Tonight's blog entry is sponsored by the following Facebook status. (Name removed because I did not ask the permission of the poster)

>Why is my Christian Ethics course required for an Ethics Minor?

(The poster went on to comment that that she mostly objected to the religious portion of the course)

There's two reasons why classes become required: a) Some authority figure says that a certain program should include a class on a certain topic (i.e. an accrediting agency, religious leader, the dean) b) The department decides that such a class should be included within a program.

Regarding (b), there are numerous reasons why the department would make a decision to require a certain class. Among them:

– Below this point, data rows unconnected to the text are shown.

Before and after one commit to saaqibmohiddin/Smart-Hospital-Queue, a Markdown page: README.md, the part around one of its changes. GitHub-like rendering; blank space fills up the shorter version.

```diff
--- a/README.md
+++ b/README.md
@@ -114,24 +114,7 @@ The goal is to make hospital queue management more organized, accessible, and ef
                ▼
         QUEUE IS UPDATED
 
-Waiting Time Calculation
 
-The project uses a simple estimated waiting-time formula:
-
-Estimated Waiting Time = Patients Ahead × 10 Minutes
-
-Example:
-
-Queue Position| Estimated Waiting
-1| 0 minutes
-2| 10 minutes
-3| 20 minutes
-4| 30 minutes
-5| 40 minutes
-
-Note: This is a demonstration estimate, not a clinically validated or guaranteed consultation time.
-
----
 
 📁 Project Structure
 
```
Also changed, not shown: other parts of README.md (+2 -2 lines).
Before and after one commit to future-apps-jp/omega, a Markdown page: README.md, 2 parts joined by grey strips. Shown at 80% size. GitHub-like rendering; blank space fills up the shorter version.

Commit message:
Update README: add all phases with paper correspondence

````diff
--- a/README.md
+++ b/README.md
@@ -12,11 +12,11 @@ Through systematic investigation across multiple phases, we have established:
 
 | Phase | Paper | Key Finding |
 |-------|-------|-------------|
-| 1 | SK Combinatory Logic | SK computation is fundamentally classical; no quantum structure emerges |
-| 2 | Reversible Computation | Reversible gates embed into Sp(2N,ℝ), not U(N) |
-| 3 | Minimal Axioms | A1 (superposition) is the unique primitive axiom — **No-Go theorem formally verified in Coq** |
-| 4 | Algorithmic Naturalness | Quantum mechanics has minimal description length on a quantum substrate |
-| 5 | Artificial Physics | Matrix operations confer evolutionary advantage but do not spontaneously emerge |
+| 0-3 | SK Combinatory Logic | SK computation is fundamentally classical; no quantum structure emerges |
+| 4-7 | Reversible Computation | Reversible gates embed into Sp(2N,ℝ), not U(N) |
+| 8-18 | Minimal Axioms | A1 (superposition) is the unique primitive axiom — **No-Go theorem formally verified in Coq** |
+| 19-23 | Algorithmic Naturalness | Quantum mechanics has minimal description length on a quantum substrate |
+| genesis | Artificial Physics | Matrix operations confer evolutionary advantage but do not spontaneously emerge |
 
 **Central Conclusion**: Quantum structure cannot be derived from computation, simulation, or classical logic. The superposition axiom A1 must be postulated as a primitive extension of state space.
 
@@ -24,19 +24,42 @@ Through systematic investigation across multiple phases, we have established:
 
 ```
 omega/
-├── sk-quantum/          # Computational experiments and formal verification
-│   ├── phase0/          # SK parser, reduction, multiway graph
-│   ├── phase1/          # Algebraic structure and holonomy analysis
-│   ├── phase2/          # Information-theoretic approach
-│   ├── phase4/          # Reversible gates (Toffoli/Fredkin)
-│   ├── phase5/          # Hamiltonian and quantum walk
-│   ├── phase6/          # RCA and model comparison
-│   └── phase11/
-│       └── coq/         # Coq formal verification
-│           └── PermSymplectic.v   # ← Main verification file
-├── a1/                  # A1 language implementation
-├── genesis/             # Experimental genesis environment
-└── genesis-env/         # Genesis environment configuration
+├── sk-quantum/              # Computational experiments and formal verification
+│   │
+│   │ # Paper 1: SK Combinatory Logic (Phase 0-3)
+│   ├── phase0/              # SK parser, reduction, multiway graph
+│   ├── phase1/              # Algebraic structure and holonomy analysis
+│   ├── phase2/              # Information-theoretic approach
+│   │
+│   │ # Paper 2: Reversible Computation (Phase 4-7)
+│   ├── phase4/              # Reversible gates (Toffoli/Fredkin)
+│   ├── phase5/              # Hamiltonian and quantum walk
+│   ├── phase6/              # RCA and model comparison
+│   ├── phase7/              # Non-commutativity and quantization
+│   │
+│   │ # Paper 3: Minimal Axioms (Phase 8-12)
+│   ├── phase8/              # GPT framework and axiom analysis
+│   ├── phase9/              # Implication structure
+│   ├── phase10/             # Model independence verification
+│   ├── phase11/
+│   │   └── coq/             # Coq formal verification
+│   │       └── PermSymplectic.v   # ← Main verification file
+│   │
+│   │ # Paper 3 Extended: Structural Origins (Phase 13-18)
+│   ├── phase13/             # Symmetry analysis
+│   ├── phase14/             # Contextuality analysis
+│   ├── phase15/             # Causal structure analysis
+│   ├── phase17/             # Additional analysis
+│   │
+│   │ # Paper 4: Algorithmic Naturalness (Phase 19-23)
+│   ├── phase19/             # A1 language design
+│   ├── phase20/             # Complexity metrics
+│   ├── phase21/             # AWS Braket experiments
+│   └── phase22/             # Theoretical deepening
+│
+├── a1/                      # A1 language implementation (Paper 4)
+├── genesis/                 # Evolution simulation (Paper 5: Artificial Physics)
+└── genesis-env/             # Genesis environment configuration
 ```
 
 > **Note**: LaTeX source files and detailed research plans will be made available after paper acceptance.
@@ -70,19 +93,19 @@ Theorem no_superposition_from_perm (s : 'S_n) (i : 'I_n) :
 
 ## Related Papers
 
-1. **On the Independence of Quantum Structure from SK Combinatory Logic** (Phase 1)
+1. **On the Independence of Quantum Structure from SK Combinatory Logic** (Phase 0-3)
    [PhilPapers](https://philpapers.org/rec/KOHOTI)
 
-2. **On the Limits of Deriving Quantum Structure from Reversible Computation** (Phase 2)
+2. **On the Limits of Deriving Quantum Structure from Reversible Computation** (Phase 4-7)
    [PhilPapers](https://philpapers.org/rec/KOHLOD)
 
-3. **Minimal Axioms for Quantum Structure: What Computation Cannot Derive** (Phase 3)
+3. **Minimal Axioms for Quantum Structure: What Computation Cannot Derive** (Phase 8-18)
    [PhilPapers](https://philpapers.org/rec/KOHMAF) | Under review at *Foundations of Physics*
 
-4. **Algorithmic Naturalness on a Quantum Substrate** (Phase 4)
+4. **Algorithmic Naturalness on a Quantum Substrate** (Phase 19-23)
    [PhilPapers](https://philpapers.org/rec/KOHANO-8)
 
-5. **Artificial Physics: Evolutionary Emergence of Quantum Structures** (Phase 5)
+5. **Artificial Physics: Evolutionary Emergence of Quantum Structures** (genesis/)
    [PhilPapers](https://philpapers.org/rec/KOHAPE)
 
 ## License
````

  • Attempting to get the maximum utilization out of an instructor. Consider this "Christian Ethics" class. If there's maybe 12 people who are required to take this class as a part of their degree program, perhaps a religious studies degree, and there's usually only three or four people who have an Ethics minor declared, then one instructor can knock kill the proverbial two birds with one proverbial stone. This is a typical situation at a small-er University like mine.
  • Competition between Department A and Department B. It is relatively common to see two departments with overlapping interests, Math and Physics for example, to offer competing classes. "Calculus for Physicists" would be an example here.

As far as the actual answer to the question, do some research. What agency accredits your department? When did the requirement come into effect? Who was on the faculty and who was chair at that time?

And, as a final comment, I urge college seekers to select a major before they enter the school, and closely look through the degree requirements at that time. University catalogs are universally boring reading, but I consider them the most valuable tool in selecting a University.